When computing iterative flow updates, incorporating globally aggregated motion features based on contextual features can help resolve ambiguities in occluded regions. This is logical because the movement of occluded pixels from a partially unoccluded object can usually be inferred from the movement of its unoccluded pixels. To aggregate motion features in a single scale setting, the authors of the method follow their efficient strategy based on global channel statistics from the global context calculation, which is performed at all coarse and fine scales. Motion grouping is performed using a cross-attention layer *XCiT* applied to global contextual features *GCs* and movement features *MF*. Thus, we calculate *Query* and Key from global contextual features GCs and *Value* from motion features directly at each scale without explicit partitioning into patches. After applying XCA, LPI, and FFN to the context's Query, Key, and Value, the context-driven motion features (CMFs), context-driven motion features Cs, and initial motion features MFs are combined and passed through a recurrent block to iteratively compute the update flow.

Note that using token cross-attention to perform motion aggregation in coarse-grained and fine-tuned schemes is not practical in terms of memory usage.

The original visualization of the CCMR method presented by its authors is provided below.

### 2. Implementation using MQL5

After considering the theoretical aspects of the CCMR method, we move on to the practical part of our article, in which we implement the proposed approaches using MQL5. As you can see, the proposed architecture is quite complex. Therefore, I decided to divide the implementation of the proposed algorithms into several blocks.

#### 2.1 Closed-loop convolutional block

We will start with the closed-loop convolutional block.

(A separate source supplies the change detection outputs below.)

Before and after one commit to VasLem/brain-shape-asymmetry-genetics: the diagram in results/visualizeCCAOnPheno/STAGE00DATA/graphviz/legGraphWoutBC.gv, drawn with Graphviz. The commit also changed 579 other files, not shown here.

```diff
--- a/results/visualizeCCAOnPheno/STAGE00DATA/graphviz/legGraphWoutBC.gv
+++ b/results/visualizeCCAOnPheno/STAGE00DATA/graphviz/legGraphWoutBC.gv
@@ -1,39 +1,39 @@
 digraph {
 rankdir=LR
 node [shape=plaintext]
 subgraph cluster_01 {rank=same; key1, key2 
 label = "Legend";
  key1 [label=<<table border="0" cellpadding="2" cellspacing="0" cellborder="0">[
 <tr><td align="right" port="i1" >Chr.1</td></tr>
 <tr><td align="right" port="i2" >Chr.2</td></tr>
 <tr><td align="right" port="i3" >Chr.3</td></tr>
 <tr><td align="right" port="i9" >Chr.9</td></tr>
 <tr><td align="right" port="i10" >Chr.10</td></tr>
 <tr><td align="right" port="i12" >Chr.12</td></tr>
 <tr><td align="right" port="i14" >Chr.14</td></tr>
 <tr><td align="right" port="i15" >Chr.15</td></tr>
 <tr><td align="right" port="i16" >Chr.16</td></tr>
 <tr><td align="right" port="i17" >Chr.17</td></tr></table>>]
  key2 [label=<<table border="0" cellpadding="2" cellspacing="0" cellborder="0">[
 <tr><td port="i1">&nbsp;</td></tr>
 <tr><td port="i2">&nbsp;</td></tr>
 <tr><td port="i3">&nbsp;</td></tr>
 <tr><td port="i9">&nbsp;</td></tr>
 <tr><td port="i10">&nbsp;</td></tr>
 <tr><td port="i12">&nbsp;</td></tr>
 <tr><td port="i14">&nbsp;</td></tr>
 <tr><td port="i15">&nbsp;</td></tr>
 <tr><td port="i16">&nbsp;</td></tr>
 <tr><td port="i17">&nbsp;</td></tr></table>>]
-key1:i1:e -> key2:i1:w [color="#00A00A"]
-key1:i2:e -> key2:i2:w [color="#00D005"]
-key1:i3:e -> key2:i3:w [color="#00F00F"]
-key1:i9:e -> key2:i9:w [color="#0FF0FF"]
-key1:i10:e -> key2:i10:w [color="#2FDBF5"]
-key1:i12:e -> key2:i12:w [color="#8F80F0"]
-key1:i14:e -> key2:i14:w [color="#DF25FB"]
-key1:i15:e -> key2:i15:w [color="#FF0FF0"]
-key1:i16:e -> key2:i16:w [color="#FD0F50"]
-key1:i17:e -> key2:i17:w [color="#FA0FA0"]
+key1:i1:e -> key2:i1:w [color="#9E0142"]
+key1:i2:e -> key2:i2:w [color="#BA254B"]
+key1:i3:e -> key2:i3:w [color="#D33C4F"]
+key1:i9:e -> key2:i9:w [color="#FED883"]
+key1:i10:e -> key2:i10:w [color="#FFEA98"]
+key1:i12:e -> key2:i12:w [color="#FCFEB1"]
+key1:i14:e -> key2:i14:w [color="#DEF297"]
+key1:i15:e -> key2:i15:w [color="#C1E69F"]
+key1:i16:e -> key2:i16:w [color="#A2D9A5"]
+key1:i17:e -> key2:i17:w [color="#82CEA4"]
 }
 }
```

To implement it, let's create class *CResidualConv*, which will inherit the basic functionality from the fully connected layer class CNeuronBaseOCL.

The structure of the new class is shown below. As you can see, it contains a familiar set of methods.

class CResidualConv : public CNeuronBaseOCL { protected: int iWindowOut; //--- CNeuronConvOCL cConvs[3]; CNeuronBatchNormOCL cNorm[3]; CNeuronBaseOCL cTemp; //--- virtual bool feedForward(CNeuronBaseOCL *NeuronOCL); virtual bool updateInputWeights(CNeuronBaseOCL *NeuronOCL); public: CResidualConv(void) {}; ~CResidualConv(void) {}; //--- virtual bool Init(uint numOutputs, uint myIndex, COpenCLMy *open_cl, uint window, uint window_out, uint count, ENUM_OPTIMIZATION optimization_type, uint batch); virtual bool calcInputGradients(CNeuronBaseOCL *prevLayer); //--- virtual int Type(void) const { return defResidualConv; } //--- methods for working with files virtual bool Save(int const file_handle); virtual bool Load(int const file_handle); virtual CLayerDescription* GetLayerInfo(void); virtual void SetOpenCL(COpenCLMy *obj); virtual void TrainMode(bool flag); ///< Set Training Mode Flag };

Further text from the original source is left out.